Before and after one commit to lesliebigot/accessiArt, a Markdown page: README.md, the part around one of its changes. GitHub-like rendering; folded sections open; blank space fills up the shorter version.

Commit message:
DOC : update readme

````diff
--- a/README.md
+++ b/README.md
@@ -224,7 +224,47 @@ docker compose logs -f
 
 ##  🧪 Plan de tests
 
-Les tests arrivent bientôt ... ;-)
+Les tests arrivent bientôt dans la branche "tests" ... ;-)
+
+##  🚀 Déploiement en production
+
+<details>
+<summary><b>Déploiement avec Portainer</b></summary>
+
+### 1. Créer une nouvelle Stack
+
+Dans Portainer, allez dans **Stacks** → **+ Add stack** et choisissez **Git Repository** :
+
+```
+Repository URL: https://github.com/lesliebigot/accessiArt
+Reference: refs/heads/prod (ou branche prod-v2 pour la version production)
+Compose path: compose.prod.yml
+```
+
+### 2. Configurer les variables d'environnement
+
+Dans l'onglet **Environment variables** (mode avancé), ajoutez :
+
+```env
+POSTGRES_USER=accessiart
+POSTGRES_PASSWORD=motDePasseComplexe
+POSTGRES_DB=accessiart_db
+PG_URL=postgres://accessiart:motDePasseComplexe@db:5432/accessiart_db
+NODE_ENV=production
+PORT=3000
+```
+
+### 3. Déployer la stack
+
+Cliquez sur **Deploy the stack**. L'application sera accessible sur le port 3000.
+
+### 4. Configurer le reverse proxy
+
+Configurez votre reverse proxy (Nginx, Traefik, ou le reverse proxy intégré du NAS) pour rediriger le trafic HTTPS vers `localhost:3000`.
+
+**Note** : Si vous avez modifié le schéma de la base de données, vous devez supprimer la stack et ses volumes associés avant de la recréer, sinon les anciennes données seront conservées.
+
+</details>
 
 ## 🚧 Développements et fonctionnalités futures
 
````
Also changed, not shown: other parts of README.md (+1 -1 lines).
::::::::
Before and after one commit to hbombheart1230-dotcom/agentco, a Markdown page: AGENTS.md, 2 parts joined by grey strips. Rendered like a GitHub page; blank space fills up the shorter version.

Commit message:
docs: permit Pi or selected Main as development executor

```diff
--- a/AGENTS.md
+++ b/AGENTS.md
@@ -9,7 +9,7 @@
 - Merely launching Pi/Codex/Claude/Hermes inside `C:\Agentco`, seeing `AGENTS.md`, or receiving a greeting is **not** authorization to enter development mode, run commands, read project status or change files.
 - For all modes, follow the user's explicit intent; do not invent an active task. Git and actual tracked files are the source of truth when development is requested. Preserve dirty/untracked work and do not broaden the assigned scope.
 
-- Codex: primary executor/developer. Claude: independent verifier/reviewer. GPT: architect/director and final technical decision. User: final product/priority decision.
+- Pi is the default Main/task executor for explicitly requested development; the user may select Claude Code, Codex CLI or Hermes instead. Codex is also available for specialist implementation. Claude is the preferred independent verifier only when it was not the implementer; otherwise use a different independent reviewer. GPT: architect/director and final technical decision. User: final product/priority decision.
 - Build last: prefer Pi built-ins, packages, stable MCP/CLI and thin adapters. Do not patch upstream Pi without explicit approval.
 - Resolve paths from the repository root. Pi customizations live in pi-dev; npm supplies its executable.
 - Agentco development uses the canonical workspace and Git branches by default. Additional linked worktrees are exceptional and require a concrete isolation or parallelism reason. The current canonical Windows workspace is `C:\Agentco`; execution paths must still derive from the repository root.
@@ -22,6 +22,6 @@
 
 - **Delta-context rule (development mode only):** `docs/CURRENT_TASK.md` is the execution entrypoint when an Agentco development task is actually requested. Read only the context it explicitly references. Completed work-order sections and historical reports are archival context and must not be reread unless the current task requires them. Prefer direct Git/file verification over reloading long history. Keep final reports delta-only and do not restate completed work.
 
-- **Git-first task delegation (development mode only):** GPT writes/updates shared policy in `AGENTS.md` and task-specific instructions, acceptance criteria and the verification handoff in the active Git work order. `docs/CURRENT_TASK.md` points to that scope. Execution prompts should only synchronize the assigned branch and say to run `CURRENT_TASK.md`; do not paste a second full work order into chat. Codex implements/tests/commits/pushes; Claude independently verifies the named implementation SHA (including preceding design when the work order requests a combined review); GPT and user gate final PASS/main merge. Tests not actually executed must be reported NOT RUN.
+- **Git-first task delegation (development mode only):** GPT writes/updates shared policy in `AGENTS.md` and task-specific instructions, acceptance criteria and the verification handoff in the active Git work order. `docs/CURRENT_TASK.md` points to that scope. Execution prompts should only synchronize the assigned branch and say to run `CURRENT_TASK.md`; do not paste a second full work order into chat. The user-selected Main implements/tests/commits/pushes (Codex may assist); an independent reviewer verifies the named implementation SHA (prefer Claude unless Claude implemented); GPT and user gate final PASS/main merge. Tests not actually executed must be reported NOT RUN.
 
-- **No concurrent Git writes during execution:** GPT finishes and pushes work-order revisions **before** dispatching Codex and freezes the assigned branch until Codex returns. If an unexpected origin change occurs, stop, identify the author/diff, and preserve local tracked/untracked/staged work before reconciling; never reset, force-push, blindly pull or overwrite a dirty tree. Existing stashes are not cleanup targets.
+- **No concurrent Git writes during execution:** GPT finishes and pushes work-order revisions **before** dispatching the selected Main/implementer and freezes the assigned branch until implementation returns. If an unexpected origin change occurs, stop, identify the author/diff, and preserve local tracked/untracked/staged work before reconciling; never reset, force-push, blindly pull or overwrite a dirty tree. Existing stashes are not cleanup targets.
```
::::::::
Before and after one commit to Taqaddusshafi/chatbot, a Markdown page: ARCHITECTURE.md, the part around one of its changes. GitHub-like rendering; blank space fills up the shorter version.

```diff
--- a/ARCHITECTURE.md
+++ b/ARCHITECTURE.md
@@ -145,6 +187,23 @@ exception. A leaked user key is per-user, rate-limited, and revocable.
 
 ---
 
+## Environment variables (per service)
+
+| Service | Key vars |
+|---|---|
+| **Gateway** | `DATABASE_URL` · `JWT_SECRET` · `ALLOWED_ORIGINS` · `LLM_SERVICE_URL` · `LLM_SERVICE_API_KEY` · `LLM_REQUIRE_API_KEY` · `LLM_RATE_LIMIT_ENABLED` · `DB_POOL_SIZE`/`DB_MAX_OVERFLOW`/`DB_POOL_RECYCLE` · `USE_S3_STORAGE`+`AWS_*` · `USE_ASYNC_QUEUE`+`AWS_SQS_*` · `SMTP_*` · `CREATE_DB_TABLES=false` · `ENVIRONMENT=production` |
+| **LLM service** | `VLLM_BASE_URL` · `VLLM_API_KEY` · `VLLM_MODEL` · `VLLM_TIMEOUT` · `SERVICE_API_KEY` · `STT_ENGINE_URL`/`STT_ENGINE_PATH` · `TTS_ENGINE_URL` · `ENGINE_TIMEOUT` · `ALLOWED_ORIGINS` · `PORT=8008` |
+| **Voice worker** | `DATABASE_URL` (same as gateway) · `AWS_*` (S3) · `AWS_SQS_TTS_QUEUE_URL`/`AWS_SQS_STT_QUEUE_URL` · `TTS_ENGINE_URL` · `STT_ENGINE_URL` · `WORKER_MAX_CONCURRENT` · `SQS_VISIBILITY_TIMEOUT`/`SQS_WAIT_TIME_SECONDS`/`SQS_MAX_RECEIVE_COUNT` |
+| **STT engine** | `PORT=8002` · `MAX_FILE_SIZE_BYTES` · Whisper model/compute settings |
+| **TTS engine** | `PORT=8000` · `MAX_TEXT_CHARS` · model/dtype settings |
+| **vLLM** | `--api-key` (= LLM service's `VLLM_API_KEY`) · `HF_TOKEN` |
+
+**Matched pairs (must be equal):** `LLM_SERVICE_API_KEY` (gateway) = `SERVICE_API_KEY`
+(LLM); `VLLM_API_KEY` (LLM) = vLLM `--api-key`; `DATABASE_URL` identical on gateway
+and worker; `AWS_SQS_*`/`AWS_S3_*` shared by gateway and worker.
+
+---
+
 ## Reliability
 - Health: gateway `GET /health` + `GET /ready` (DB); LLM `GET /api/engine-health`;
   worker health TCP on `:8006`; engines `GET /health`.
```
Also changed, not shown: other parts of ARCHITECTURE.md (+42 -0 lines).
::::::::
*Required work:* Return each line from the records that includes the word "synchronize".

*Solved exercise:*
-- **Git-first task delegation (development mode only):** GPT writes/updates shared policy in `AGENTS.md` and task-specific instructions, acceptance criteria and the verification handoff in the active Git work order. `docs/CURRENT_TASK.md` points to that scope. Execution prompts should only synchronize the assigned branch and say to run `CURRENT_TASK.md`; do not paste a second full work order into chat. Codex implements/tests/commits/pushes; Claude independently verifies the named implementation SHA (including preceding design when the work order requests a combined review); GPT and user gate final PASS/main merge. Tests not actually executed must be reported NOT RUN.
+- **Git-first task delegation (development mode only):** GPT writes/updates shared policy in `AGENTS.md` and task-specific instructions, acceptance criteria and the verification handoff in the active Git work order. `docs/CURRENT_TASK.md` points to that scope. Execution prompts should only synchronize the assigned branch and say to run `CURRENT_TASK.md`; do not paste a second full work order into chat. The user-selected Main implements/tests/commits/pushes (Codex may assist); an independent reviewer verifies the named implementation SHA (prefer Claude unless Claude implemented); GPT and user gate final PASS/main merge. Tests not actually executed must be reported NOT RUN.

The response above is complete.